If you are, however, on a budget then book at least one night in an accommodation with the caldera view (it will be the memorable one) and spend the rest of the stay inland, where it is more affordable.
There is a great advantage of these towns. You will have more of a local experience. You will feel more in Greece, with Greek people around you and not mostly tourists.
Karterados is a cosy village 2 km east of Fira. If you like walking it can take 20-30 minutes, based on your hotel location.
Of all of the low-budget towns, Karterados is the one I prefer. Why:
You should put in your bucket list the following:
In Vourvoulos you will feel quite isolated and indeed there is not much happening.
It’s an old traditional village with still a few houses in the caves and a maze of small streets, most of them with no car access, just donkeys.
The view to the east side of the island can be really magnificent.
There are a few accommodations, mostly with a traditional interior design. You definitely feel more in an old part of Greece, not very touristy.
You can always walk (20-30 minutes) to Imerovigli for the beautiful sunset and dinner at Mezzo.
In Vourvoulos you should try the Aedani restaurant, great fresh food, a greek cuisine experience and non-touristy price
These towns are all located between Fira and the beachside on the east coast (Kamari and Perissa).
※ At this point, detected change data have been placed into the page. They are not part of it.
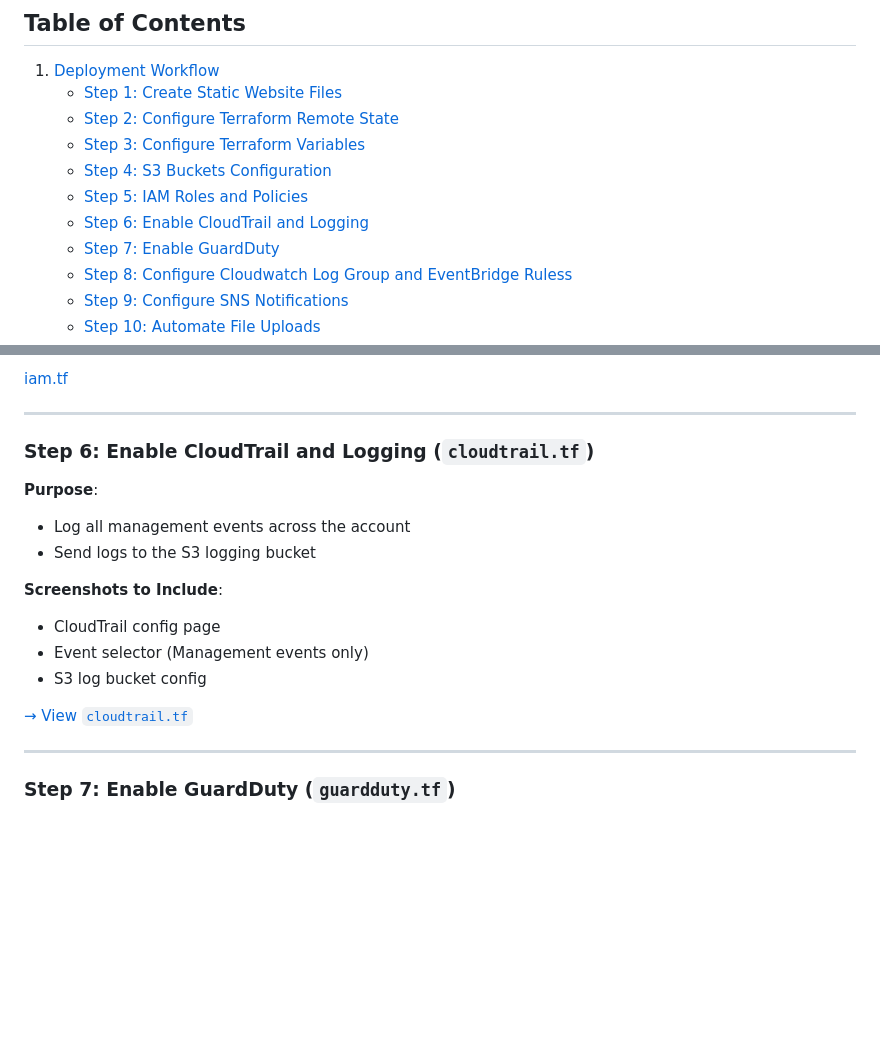
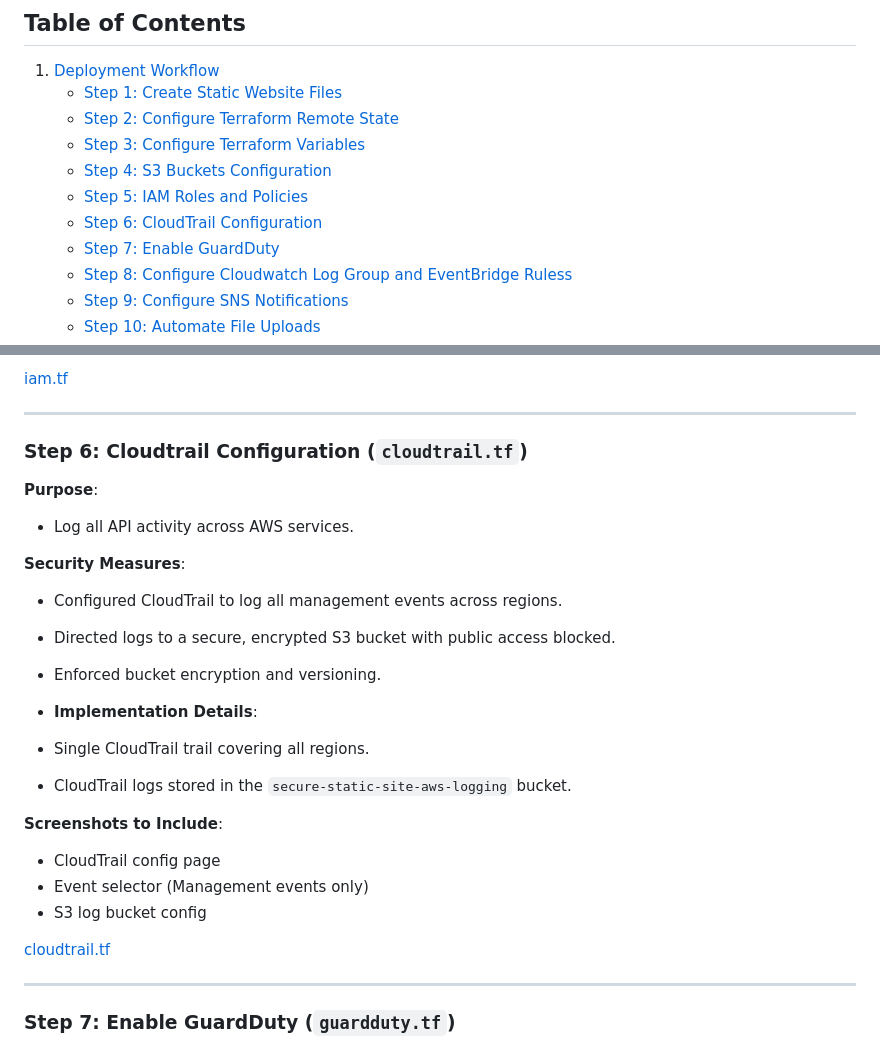
Before and after one commit to monrdeme/secure-static-site-aws, a Markdown page: README.md, 2 parts joined by grey strips. Rendered like a GitHub page; blank space fills up the shorter version.

Commit message:
Update README.md
updated step 6 - cloudtrail config

```diff
--- a/README.md
+++ b/README.md
@@ -49,7 +49,7 @@ Before you begin, ensure you have the following:
     - [Step 3: Configure Terraform Variables](#step-3-configure-terraform-variables)
     - [Step 4: S3 Buckets Configuration](#step-4-s3-buckets-configuration)
     - [Step 5: IAM Roles and Policies](#step-iam-roles-and-policies)
-    - [Step 6: Enable CloudTrail and Logging](#step-6-enable-cloudtrail-and-logging)
+    - [Step 6: CloudTrail Configuration](#step-6-cloudtrail-configuration)
     - [Step 7: Enable GuardDuty](#step-7-enable-guardduty)
     - [Step 8: Configure Cloudwatch Log Group and EventBridge Ruless](#step-8-configure-cloudwatch-log-group-and-eventbridge-rules)
     - [Step 9: Configure SNS Notifications](#step-9-configure-sns-notifications)
@@ -171,18 +171,26 @@ In your Terraform project, update or create `backend.tf`:
 
 ---
 
-### Step 6: Enable CloudTrail and Logging (`cloudtrail.tf`)
+### Step 6: Cloudtrail Configuration (`cloudtrail.tf`)
 
 **Purpose**:
-- Log all management events across the account
-- Send logs to the S3 logging bucket
+- Log all API activity across AWS services.
+
+**Security Measures**:
+- Configured CloudTrail to log all management events across regions.
+- Directed logs to a secure, encrypted S3 bucket with public access blocked.
+- Enforced bucket encryption and versioning.
+
+- **Implementation Details**:
+- Single CloudTrail trail covering all regions.
+- CloudTrail logs stored in the `secure-static-site-aws-logging` bucket.
 
 **Screenshots to Include**:
 - CloudTrail config page
 - Event selector (Management events only)
 - S3 log bucket config
 
-[→ View `cloudtrail.tf`](https://github.com/monrdeme/secure-static-site-aws/blob/main/terraform/cloudtrail.tf)
+[cloudtrail.tf](https://github.com/monrdeme/secure-static-site-aws/blob/main/terraform/cloudtrail.tf)
 
 ---
 
```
They are all great locations if you plan to experience Fira & Oia as well as spending some time at the beach. You get a bit of both with usually great deals on the accommodation side.
Of the three towns probably Pyrgos is my favourite.
It’s located on a hill with a typical medieval architecture, so easy to get lost when you walk inside the town. A real labyrinth of small streets
Also, in this case, you can feel more part of a Greek experience.
The view to the east side is really majestic, to the wineries, in the foreground, and the Aegean see in the background.
Head to the Ouzeri Penelope for lunch or even better for dinner. Great selection of mezedes (tapas) with the typical ouzo to drink, or the local wine as an alternative.
If you are travelling with kids you may find that Perissa and Kamari are a better place to stay in Santorini.
Both places have a long beach with mostly black sand and pebbles, in part of it.
Resorts, as well as b&b, are available on almost every corner
Kamari is more catered for a family experience. It’s a bit quieter and the restaurants are more committed to a family clientele.
The town’s literally next door to the airport. It can be the perfect place to be if you have a very early flight in the morning.
Perissa is where you can find the beach party. I still remember myself on my first trip in Santorini staying there in a semi-organised camping area.
But that was a looong time ago 🙂
Is Fira or Perissa better for the nightlife?
Fira is better for clubbing but staying in Perissa has the great advantage that the morning after you can wake up and literally jump in the water.
You can always take a bus from Perissa to Fira for 2-3 euros and back by taxi late in the night (you would save money anyway considering how expensive can be Fira).
If you are not on a budget, however, consider a hotel in Fira with a pool and view of the caldera 😉
There are a few options:
Stef Ferro is the founder and editor of MEL365, a travel & photography website made to enhance the travelling experience and improve the photography work.
Stef is a professional travel photographer with past experience in the cycling and film industry.
Stef runs travel photography workshops in Melbourne and around the world.